by Kristen Ulery
According to the U.S. Department of Labor, unemployment dropped from 10 percent to 9.7 percent nationally this past month, scoring a small victory for the struggling U.S. economy. With so few jobs available for graduates, Goshen College’s Career Services is trying to prepare students for the bleak job market.
Super Tuesday, a mock interview event where students talk with professionals and are given feedback on their presentation, was held this past Tuesday in the College Church’s Fellowship Hall. Students arrived in professional dress, carrying their completed resumes and ready to be interviewed.
Anita Yoder, Director of Career Services, listed some important things to be aware of when interviews begin.
“Firm handshake, correct posture, eye contact, smile, and high energy level,” she suggested.
Yoder also shared that an interview begins when the first contact is made. This means that phone calls should begin with an introduction, use professional language, and leave contact information. E-mails must be well-written and prompt (a response should not be later than 24-48 hours) and a professional e-mail account must be created. After an interview, make sure to follow-up with a personal e-mail or a handwritten thank-you. Finally, take every opportunity to network; it’s how most people find jobs. A popular networking site for professionals is LinkedIn (www.LinkedIn.com), which allows users to reconnect with old colleagues or classmates, locate job or business opportunities and share industry advice.
Tim Blaum, senior communication major, stated, “I hope that my interviewer can give me tips for what I did well and what I can improve to make a ‘real’ interview more successful.”
When interviewing Elena Histand, senior math education major, Bob Duell, the previous superintendent of Goshen Community Schools, opened with the statement, “Tell me a little bit about yourself.”
Histand mentioned that her mom works as an educator, a point Duell appreciated. Duell later stated that “you want the interviewer to drop the pencil and stare at you.” Duell was looking for information that would set Histand apart from everyone else.
Duell presented Histand with a series of questions that would provide insight into her classroom philosophies about relationships, engaging instructional strategies and assessment.
Duell later commented that throughout Histand’s interview, her desire to form relationships with students was evident.
“More than the material, it’s knowing the students,” Histand said during the interview.
The interview ended with Duell asking what questions Histand had for her.
Histand asked questions that illustrated she had researched Goshen Community Schools.
Duell’s advice for this portion of the interview is, “Don’t be afraid to ask hard questions. You’re also interviewing the school.”
The interview ended with a firm handshake and cordial good-byes.
“Being able to have a practice interview that mimics a real interview,” Histand states, “was helpful in lending me some confidence as I look towards that step in the process. I’ve been looking at a variety of job banks on the Internet, and I have a few school districts that I am keeping closer tabs on. In general, I’m just a little more attuned to listening for job openings than I might be otherwise.”
After the Super Tuesday, a majority of students felt better prepared for upcoming job interviews.

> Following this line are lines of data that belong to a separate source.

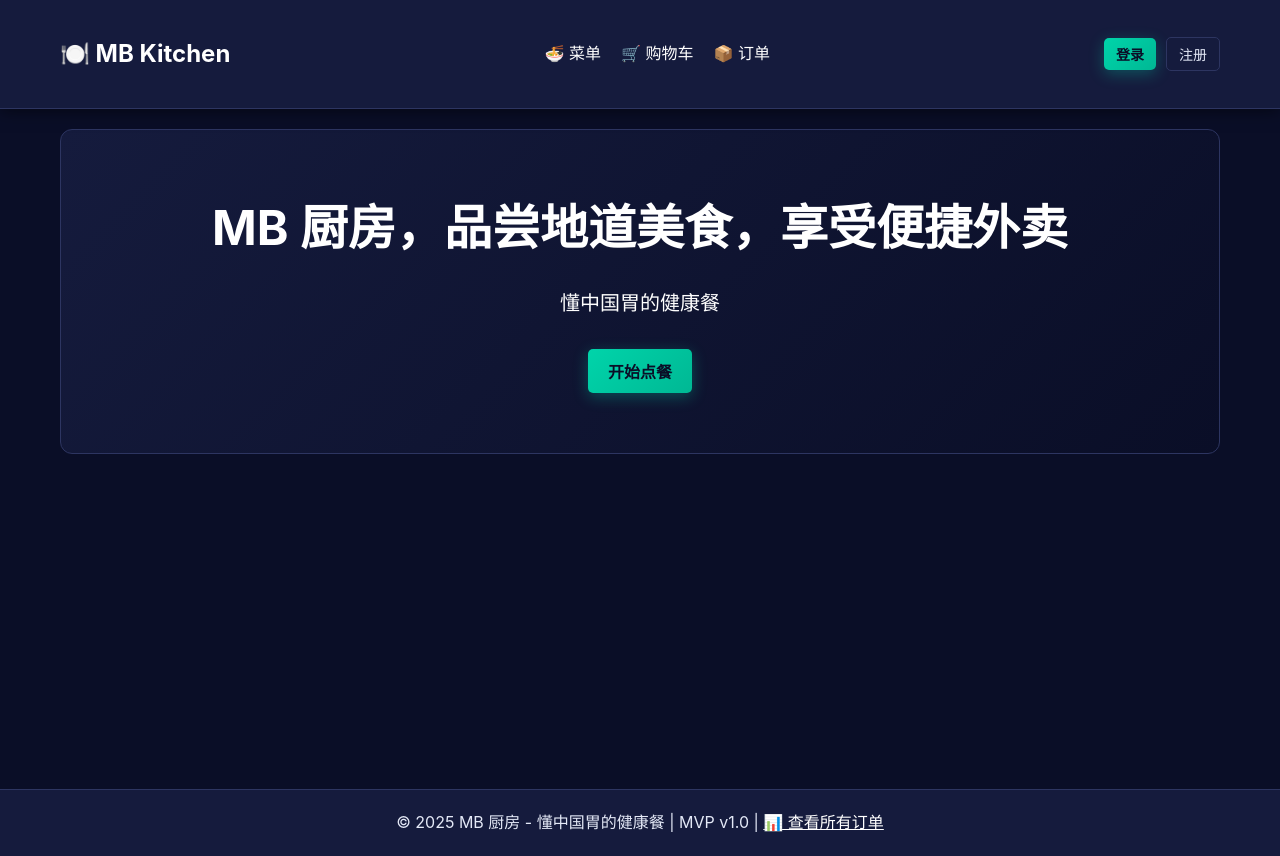
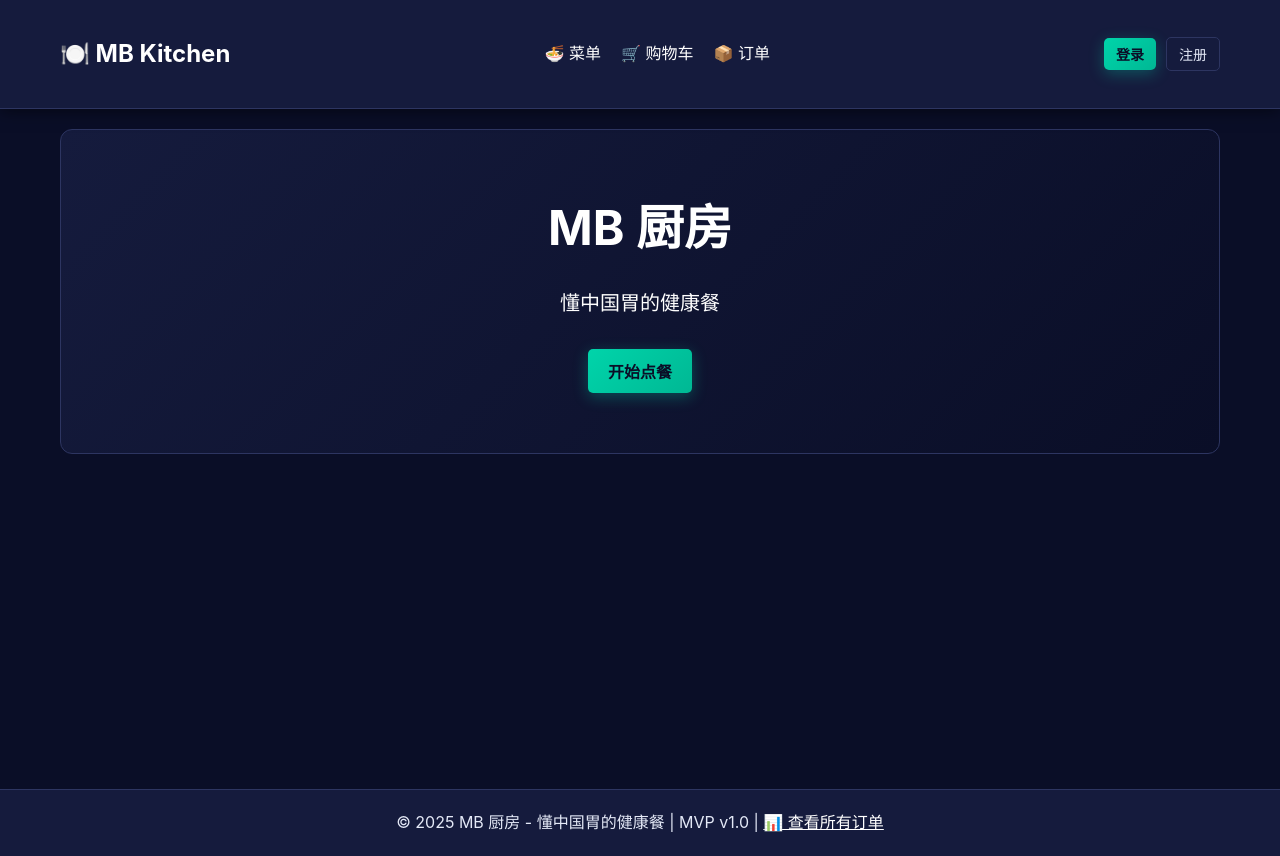
Before and after one commit to EdW-111/MB_Kitchen, a website: page public/index.html in a window 1280 px wide. Drawn offline with Linux system fonts and the light colour scheme.

Commit message:
Update index.html

```diff
--- a/public/index.html
+++ b/public/index.html
@@ -3,7 +3,7 @@
   <head>
     <meta charset="UTF-8" />
     <meta name="viewport" content="width=device-width, initial-scale=1.0" />
-    <title>MB Kitchen 美味厨房 - 在线点餐</title>
+    <title>MB Kitchen - 在线点餐</title>
     <link rel="stylesheet" href="/css/style.css" />
   </head>
   <body>
@@ -29,7 +29,7 @@
       <!-- 首页 -->
       <div id="home-page" class="page active">
         <div class="hero">
-          <h1>MB 厨房，品尝地道美食，享受便捷外卖</h1>
+          <h1>MB 厨房</h1>
           <p>懂中国胃的健康餐</p>
           <button class="btn btn-primary" onclick="app.navigate('menu')">
             开始点餐
```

Career Services created a “Reality Check List” for upcoming graduates. Peruse the list and check off the completed tasks for the greatest amount of success in a job search.
1) I have a resume that effectively describes my current skills, abilities and value.
2) I know how to write a cover letter and tailor it for a specific position.
3) I have completed a practice interview and have appropriate interviewing attire.
4.) I know what skills employers seek and can articulate my strongest skills and abilities.
5) I have a professional voicemail and email address.
6) I understand the importance of networking in achieving my career goals.
7) I know how to research industries, companies, and job opportunities.
8) I understand the average job search can take several months.